Dublin

Yuri Pattison, memory foam memory, 2016, AmazonBasics memory foam mattress, light-therapy mask, travel adapters, USB charger, LED panel, dawn/dusk simulation dimmer, white-noise sound conditioner, melatonin liquid, vaporizer, Unistrut. Installation view.

Yuri Pattison, memory foam memory, 2016, AmazonBasics memory foam mattress, light-therapy mask, travel adapters, USB charger, LED panel, dawn/dusk simulation dimmer, white-noise sound conditioner, melatonin liquid, vaporizer, Unistrut. Installation view.

Yuri Pattison

mother's tankstation | Dublin

Yuri Pattison, memory foam memory, 2016, AmazonBasics memory foam mattress, light-therapy mask, travel adapters, USB charger, LED panel, dawn/dusk simulation dimmer, white-noise sound conditioner, melatonin liquid, vaporizer, Unistrut. Installation view.

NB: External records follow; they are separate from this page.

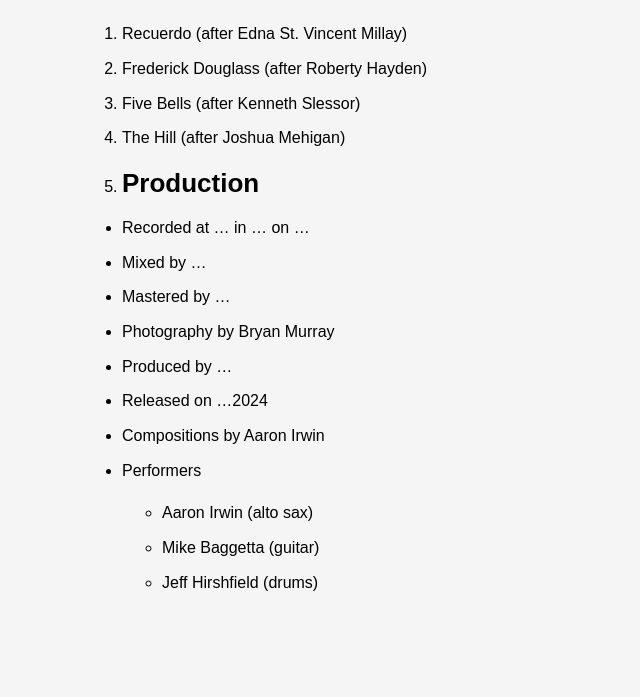
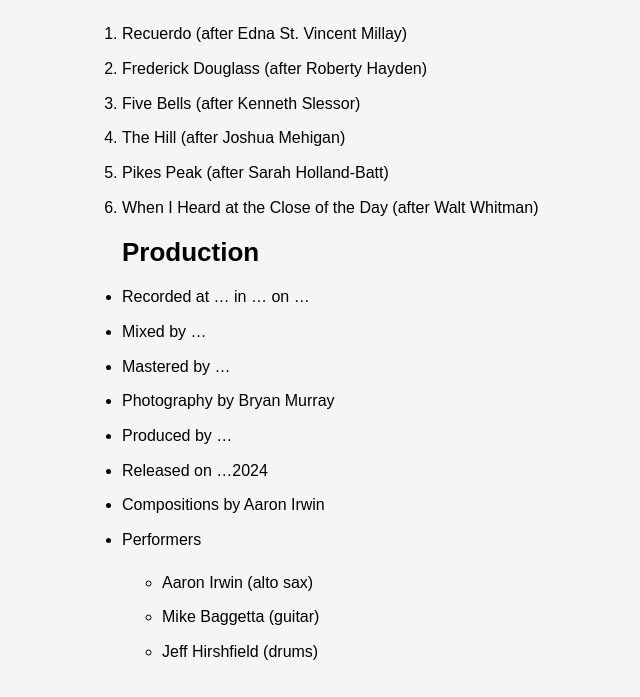
Before and after one commit to ryanve/aaronirwin.com, a Jekyll site: the page built from _albums/after.md, in a window 1280 px wide. Shown: the part 1022-1719 px from the top of the page, without its empty margins (78-718 px from the left). Built offline with Jekyll 4.4.1, drawn with Linux system fonts in a browser that asks for light colours; before the commit the page ends 1650 px from its top, so only the background shows below that.

Commit message:
Update after.md

```diff
--- a/_albums/after.md
+++ b/_albums/after.md
@@ -25,7 +25,8 @@ cover:
 2. Frederick Douglass (after Roberty Hayden)
 3. Five Bells (after Kenneth Slessor)
 4. The Hill (after Joshua Mehigan)
-5.
+5. Pikes Peak (after Sarah Holland-Batt)
+6. When I Heard at the Close of the Day (after Walt Whitman)
 ## Production
 
 - Recorded at ... in ... on ...
```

Last fall’s release of Apple’s new iOS 10 operating system touted a curious new feature: Bedtime. True to its title, the app simply encourages users to get a full night’s rest by alerting them when it is time to go to bed. Users’ personal sleep logs can then be analyzed using Apple’s HealthKit. In effect, the software tracks one’s bodily needs—to the extent that they can be accurately registered by an iPhone—and charts them as a kind of productivity.

The increasing outsourcing of biological function provided the subtext of Yuri Pattison’s “sunset provision.” The exhibition was originally envisioned as a continuation of “user, space,” the artist’s solo show last summer at London’s Chisenhale Gallery, where Pattison’s experience of co-working spaces served as the starting point for an investigation of the aesthetics of contemporary labor. Collapsing the aggressively anonymous interiors of corporate conference rooms with the gridded racks of distribution warehouses, the artist created a condensed habitat for today’s ever more precarious workforce, permanently plugged in and perennially spritzed with humidified cocktails of Smartwater and caffeine designed to bolster their sensory perception, not their spirits.

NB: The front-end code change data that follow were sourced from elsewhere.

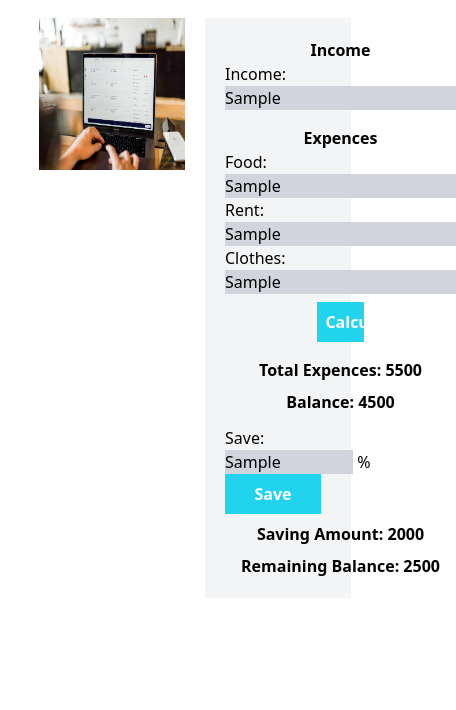
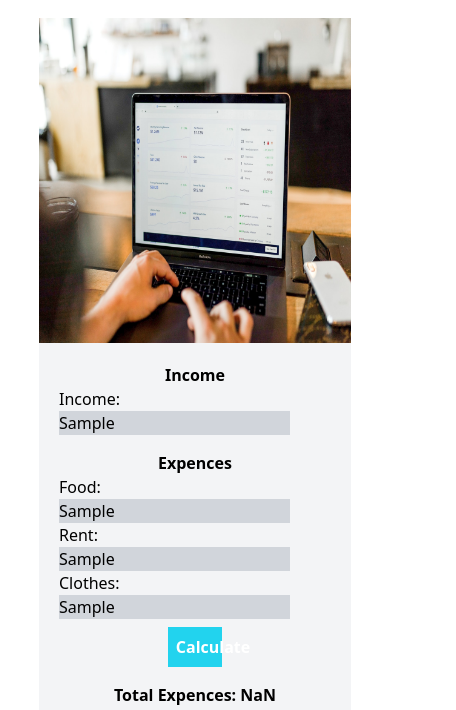
Before and after one commit to ZeroBug404/money-master-basic-JS-website, a plain HTML site: page index.html in a window 390 px wide. Both pictures are taken after typing "Sample", "Sample", "Sample", "Sample", "Sample" into the empty fields and a click on the button "Calculate". Shown: the part 134-844 px from the top of the page, 456 px wide, since content can reach past the window. Drawn offline with nearby package versions, Linux system fonts and the light colour scheme.

Commit message:
responsive & total expences & balance Done

```diff
--- a/app.js
+++ b/app.js
@@ -0,0 +1,20 @@
+document.getElementById('calc-btn').addEventListener('click', function () {
+    const foodInput = document.getElementById('food-input').value;
+    const rentInput = document.getElementById('rent-input').value;
+    const clothInput = document.getElementById('cloth-input').value;
+    const foodCost = parseInt(foodInput);
+    const rentCost = parseInt(rentInput);
+    const clothCost = parseInt(clothInput);
+
+    const totalCost = foodCost + rentCost + clothCost;
+
+    const totalExpence = document.getElementById('total-expence');
+    totalExpence.innerText = totalCost;
+
+    const incomeInput = document.getElementById('income-input').value;
+    const incomeAmount = parseInt(incomeInput)
+    const balance = incomeAmount - totalCost;
+
+    const totalBalance = document.getElementById('total-balance');
+    totalBalance.innerText = balance;
+})
--- a/index.html
+++ b/index.html
@@ -15,7 +15,8 @@
       </h1>
     </header>
     <main>
-      <section class="grid grid-cols-2 gap-5 w-4/5 mx-auto">
+      <section class="w-4/5 mx-auto">
+        <div class="lg:grid lg:grid-cols-2 md:grid md:grid-cols-1 gap-5">
           <!-- left side (image) -->
           <div>
             <img src="money-expences.png" alt="" class="" />
@@ -24,38 +25,41 @@
           <div class="grid bg-gray-100 p-5 justify-items-center">
             <h3 class="font-semibold">Income</h3>
             <div>
-            <p>Income:</p>
-            <input type="text" class="bg-gray-300" />
+              <p class="inline">Income:</p>
+              <input id="income-input" type="text" class="bg-gray-300" />
             </div>
             <h3 class="font-semibold mt-4">Expences</h3>
             <div>
-            <p>Food:</p>
-            <input type="text" class="bg-gray-300" />
+              <p class="inline mr-4">Food:</p>
+              <input id="food-input" type="text" class="bg-gray-300" />
             </div>
             <div>
-            <p>Rent:</p>
-            <input type="text" class="bg-gray-300" />
+              <p class="inline mr-5">Rent:</p>
+              <input id="rent-input" type="text" class="bg-gray-300" />
             </div>
             <div>
-            <p>Clothes:</p>
-            <input type="text" class="bg-gray-300" />
+              <p class="inline">Clothes:</p>
+              <input id="cloth-input" type="text" class="bg-gray-300" />
             </div>
-          <button class="w-1/5 p-2 bg-cyan-400 text-white font-bold my-2">
+            <button id="calc-btn" class="w-1/5 p-2 bg-cyan-400 text-white font-bold my-2">
               Calculate
             </button>
-          <h3 class="font-semibold my-2">Total Expences: <span>5500</span></h3>
-          <h3 class="font-semibold">Balance: <span>4500</span></h3>
+            <h3 class="font-semibold my-2">
+              Total Expences: <span id="total-expence">0</span>
+            </h3>
+            <h3 class="font-semibold">Balance: <span id="total-balance">0</span></h3>
 
             <!-- save percentage -->
             <div class="mt-3">
               <p>Save:</p>
               <input type="text" class="w-32 bg-gray-300" /><span> %</span>
-            <button class="w-24 p-2 bg-cyan-400 text-white font-bold">
+              <button class="w-24 p-1 bg-cyan-400 text-white font-bold">
                 Save
               </button>
             </div>
-          <h3 class="font-semibold my-2">Saving Amount: <span>2000</span></h3>
-          <h3 class="font-semibold">Remaining Balance: <span>2500</span></h3>
+            <h3 class="font-semibold my-2">Saving Amount: <span>0</span></h3>
+            <h3 class="font-semibold">Remaining Balance: <span>0</span></h3>
+          </div>
         </div>
       </section>
       <br />
```
Lines whose indentation alone changed are shown as unchanged.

With “sunset provision,” Pattison shifted toward the elision of living and work space—or perhaps more accurately, to living space as an extension of work space. In legal parlance, the eponymous clause tags an automatic expiration date onto a given law, but the term has taken on new life in techspeak as a euphemism for the purposeful phasing-out of brands, products, or services. Within this exhibition, what seemed to be evanescing was human inefficiency. Pattison’s sculptural compositions were built from the starter kits of biohacking—whether the cognitive-boosting “smart drug” modafinil or the light-therapy face masks that claim to rejuvenate skin at a cellular level. The exhibition’s two dominant installations, memory foam memory and memory foam remembers (all works 2016), both center on a memory foam mattress—a mass-produced solution to personalized ergonomic support. The former is accompanied by a white-noise sound conditioner and a vaporizer misting liquid melatonin throughout the fifteen-minute cycle of a dawn/dusk simulator, while the latter piece is suspended in the permanent sunset setting of its lighting hue controller and outfitted with silicone earplugs and a transparent tablet made specifically to meet prison safety regulations. As living environments, these setups resemble the type of bunks or pods used to preserve future human beings in science fiction films. Every device is calibrated to lull the senses into an artificially induced calm with the objective not of comfort but of complacency and the type of universal compatibility that would enable someone to “plug and play” all over the world. In a nod to global aspirations, the two mattresses are accompanied by a stack of interlocking travel adapters—North American, European, and Japanese—piggybacked beside each mattress. These towers testify to a peculiar slippage in contemporary capitalism: how the ability to work from anywhere became the obligation to work everywhere.

This drive toward maximum human efficiency was held in check by (infinite corridor, infinite) Sunset Provision, a looped video projected on a hanging dust sheet. Shot for the artist by Misha Sra and Nick Gomez just days before the exhibition opening, the footage captures the biannual phenomenon known as “MIThenge,” a moment when the position of the sun aligns with the Earth in such a way as to send sunlight streaming cleanly down the Massachusetts Institute of Technology’s 825-foot “Infinite Corridor.” Within this temple of technological advancement, the melding of natural and artificial has, perhaps unsurprisingly, given way to multiple websites meticulously documenting and predicting the next occurrences. What these engineers and amateur astronomers cannot predict, however, are the other meteorological factors that might compromise visibility. Even if the sun appears to be momentarily contained by the architecture, some things remain beyond the control of technology.

Kate Sutton